■ TASK
Write out the line that contains "저장, status=ready, chunk_count" and every line after it through the end of the entries, exactly as given and with no other lines.

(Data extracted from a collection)
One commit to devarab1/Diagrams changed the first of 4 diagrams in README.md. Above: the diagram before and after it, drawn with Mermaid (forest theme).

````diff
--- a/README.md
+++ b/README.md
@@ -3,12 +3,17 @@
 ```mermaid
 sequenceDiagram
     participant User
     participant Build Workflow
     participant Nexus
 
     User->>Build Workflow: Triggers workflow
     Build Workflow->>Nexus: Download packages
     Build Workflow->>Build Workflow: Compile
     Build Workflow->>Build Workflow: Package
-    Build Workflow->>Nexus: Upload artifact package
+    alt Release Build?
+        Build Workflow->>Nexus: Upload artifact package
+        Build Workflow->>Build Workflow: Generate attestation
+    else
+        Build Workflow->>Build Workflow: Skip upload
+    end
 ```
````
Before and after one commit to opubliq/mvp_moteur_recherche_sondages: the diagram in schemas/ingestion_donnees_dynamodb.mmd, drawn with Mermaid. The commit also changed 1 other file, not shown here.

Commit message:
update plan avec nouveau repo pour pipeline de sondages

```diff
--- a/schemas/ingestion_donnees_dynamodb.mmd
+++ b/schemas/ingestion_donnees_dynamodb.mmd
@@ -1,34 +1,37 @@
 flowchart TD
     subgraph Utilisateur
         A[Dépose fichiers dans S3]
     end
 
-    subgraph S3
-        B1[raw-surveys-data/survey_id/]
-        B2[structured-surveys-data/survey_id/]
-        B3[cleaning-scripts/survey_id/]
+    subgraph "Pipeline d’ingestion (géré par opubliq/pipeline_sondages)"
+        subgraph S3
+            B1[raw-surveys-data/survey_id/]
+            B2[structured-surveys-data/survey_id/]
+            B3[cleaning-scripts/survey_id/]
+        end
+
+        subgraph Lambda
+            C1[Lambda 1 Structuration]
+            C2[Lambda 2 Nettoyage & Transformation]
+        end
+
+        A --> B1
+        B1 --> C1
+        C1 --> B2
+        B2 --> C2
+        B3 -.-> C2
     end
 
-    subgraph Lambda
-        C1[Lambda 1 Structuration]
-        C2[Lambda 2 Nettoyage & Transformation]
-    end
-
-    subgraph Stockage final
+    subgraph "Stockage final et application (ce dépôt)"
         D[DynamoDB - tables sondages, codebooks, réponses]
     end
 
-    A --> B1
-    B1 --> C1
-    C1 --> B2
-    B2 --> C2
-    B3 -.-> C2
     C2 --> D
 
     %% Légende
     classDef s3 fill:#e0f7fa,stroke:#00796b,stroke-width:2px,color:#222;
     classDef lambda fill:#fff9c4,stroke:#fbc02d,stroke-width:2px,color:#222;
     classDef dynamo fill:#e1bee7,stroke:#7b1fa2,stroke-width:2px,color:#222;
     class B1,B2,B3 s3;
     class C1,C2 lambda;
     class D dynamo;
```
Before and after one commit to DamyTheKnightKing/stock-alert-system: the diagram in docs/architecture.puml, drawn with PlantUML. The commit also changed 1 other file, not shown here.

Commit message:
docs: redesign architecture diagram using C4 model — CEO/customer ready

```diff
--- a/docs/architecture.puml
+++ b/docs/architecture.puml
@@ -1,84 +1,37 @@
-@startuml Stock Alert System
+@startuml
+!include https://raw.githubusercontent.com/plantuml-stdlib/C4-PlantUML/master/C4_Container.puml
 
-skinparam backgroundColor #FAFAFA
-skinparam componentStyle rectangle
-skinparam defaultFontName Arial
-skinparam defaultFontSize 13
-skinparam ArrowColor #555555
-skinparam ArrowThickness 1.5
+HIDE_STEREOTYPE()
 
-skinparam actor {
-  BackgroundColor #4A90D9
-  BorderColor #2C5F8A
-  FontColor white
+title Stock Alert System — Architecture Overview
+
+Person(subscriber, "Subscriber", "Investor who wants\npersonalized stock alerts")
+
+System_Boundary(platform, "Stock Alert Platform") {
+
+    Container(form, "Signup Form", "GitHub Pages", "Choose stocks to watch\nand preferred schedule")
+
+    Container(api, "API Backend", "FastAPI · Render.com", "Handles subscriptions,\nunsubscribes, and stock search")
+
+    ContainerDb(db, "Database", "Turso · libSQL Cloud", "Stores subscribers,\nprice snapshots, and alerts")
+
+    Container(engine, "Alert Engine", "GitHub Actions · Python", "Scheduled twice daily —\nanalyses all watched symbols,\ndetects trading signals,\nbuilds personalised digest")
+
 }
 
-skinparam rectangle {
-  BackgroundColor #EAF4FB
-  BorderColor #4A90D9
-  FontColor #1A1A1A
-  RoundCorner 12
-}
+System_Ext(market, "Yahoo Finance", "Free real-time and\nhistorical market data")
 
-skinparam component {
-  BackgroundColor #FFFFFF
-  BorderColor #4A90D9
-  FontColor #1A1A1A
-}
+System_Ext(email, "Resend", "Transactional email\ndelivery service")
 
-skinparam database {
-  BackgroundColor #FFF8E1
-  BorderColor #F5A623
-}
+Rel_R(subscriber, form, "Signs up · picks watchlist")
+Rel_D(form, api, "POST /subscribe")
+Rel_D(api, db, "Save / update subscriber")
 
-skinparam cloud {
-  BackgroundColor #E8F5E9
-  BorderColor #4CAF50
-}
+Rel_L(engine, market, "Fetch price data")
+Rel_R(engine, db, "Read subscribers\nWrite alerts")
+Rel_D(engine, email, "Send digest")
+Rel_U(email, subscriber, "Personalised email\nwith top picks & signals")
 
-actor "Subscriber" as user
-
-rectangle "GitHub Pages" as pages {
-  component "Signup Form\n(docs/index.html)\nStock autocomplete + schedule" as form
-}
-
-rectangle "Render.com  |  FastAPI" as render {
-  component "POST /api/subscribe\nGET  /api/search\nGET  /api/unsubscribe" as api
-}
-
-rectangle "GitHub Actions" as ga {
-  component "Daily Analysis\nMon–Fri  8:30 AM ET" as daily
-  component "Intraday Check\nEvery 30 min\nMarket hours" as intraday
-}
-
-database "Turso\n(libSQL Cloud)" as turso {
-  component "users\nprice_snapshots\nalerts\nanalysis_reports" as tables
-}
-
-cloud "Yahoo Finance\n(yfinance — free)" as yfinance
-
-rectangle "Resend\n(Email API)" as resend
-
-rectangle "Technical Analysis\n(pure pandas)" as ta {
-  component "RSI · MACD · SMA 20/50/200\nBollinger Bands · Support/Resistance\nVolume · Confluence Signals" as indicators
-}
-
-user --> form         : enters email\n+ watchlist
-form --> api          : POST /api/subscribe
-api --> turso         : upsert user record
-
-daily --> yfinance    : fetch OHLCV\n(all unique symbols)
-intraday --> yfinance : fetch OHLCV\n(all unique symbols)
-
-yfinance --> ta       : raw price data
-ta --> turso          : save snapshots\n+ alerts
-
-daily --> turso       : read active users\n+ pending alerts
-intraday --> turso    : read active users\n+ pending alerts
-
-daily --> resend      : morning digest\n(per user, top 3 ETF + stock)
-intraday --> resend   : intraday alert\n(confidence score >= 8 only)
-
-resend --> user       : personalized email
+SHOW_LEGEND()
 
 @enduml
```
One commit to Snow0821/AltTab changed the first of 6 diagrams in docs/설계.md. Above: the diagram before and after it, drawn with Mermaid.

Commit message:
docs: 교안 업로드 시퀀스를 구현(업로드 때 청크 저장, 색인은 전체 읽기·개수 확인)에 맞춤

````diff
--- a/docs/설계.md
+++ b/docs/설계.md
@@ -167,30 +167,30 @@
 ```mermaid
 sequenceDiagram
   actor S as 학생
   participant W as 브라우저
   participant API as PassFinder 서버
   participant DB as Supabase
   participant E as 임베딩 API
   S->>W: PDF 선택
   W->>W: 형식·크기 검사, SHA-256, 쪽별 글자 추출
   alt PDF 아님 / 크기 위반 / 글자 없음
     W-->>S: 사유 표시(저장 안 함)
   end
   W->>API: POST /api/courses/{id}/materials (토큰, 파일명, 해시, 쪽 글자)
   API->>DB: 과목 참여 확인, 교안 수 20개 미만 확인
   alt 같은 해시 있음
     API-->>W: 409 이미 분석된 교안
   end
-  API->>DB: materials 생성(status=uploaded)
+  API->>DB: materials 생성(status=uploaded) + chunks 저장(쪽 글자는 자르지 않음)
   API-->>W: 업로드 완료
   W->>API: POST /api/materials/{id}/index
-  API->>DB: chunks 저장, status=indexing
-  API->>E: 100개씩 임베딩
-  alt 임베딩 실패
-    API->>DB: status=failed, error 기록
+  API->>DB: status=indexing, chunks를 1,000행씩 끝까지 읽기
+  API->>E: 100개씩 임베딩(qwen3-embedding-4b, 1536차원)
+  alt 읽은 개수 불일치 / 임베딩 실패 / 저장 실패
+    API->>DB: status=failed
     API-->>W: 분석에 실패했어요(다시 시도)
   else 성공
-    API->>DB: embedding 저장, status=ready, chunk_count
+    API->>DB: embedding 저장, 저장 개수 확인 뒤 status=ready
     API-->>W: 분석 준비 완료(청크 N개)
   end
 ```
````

■ EXERCISE RESPONSE
-    API->>DB: embedding 저장, status=ready, chunk_count
+    API->>DB: embedding 저장, 저장 개수 확인 뒤 status=ready
     API-->>W: 분석 준비 완료(청크 N개)
   end
 ```
````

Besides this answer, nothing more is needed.